# WHAT IS NEEDED
Keep the wording of every entry intact in your copy, and omit the pictures.

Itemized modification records

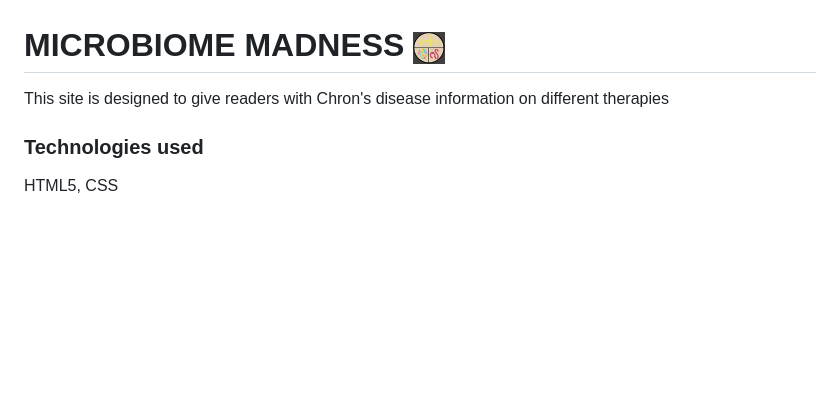
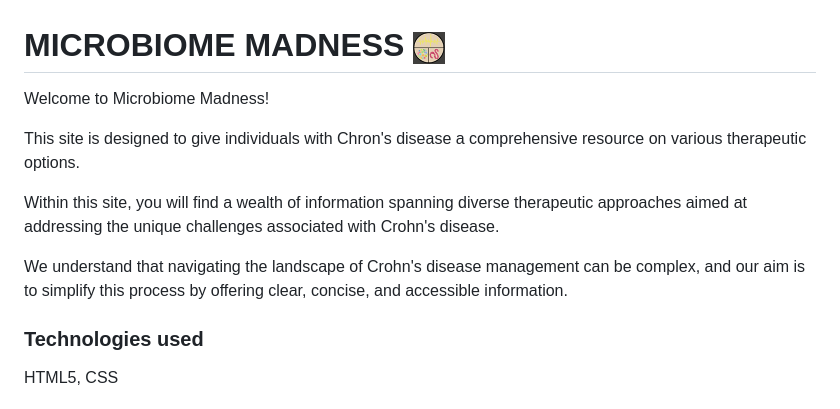
Before and after one commit to gauravjagpal/codeinstitute-projects, a Markdown page: README.md, the part around one of its changes. GitHub-like rendering; blank space fills up the shorter version.

Commit message:
expand intro and add lighthouse section to README

```diff
--- a/README.md
+++ b/README.md
@@ -1,5 +1,12 @@
 # MICROBIOME MADNESS ![Reference Image](/assets/favicon/microbiome-madness-logo-32x32.png)
-This site is designed to give readers with Chron's disease information on different therapies
+Welcome to Microbiome Madness!
+
+This site is designed to give individuals with Chron's disease a comprehensive resource on various therapeutic options.
+
+Within this site, you will find a wealth of information spanning diverse therapeutic approaches aimed at addressing the unique challenges associated with Crohn's disease.
+
+We understand that navigating the landscape of Crohn's disease management can be complex, and our aim is to simplify this process by offering clear, concise, and accessible information.
+
 ### Technologies used
 HTML5, CSS
 
```
Also changed, not shown: other parts of README.md (+27 -0 lines).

# RESPONSE FOR THIS EXERCISE
Before and after one commit to gauravjagpal/codeinstitute-projects, a Markdown page: README.md, the part around one of its changes. GitHub-like rendering; blank space fills up the shorter version.

Commit message:
expand intro and add lighthouse section to README

```diff
--- a/README.md
+++ b/README.md
@@ -1,5 +1,12 @@
 # MICROBIOME MADNESS ![Reference Image](/assets/favicon/microbiome-madness-logo-32x32.png)
-This site is designed to give readers with Chron's disease information on different therapies
+Welcome to Microbiome Madness!
+
+This site is designed to give individuals with Chron's disease a comprehensive resource on various therapeutic options.
+
+Within this site, you will find a wealth of information spanning diverse therapeutic approaches aimed at addressing the unique challenges associated with Crohn's disease.
+
+We understand that navigating the landscape of Crohn's disease management can be complex, and our aim is to simplify this process by offering clear, concise, and accessible information.
+
 ### Technologies used
 HTML5, CSS
 
```
Also changed, not shown: other parts of README.md (+27 -0 lines).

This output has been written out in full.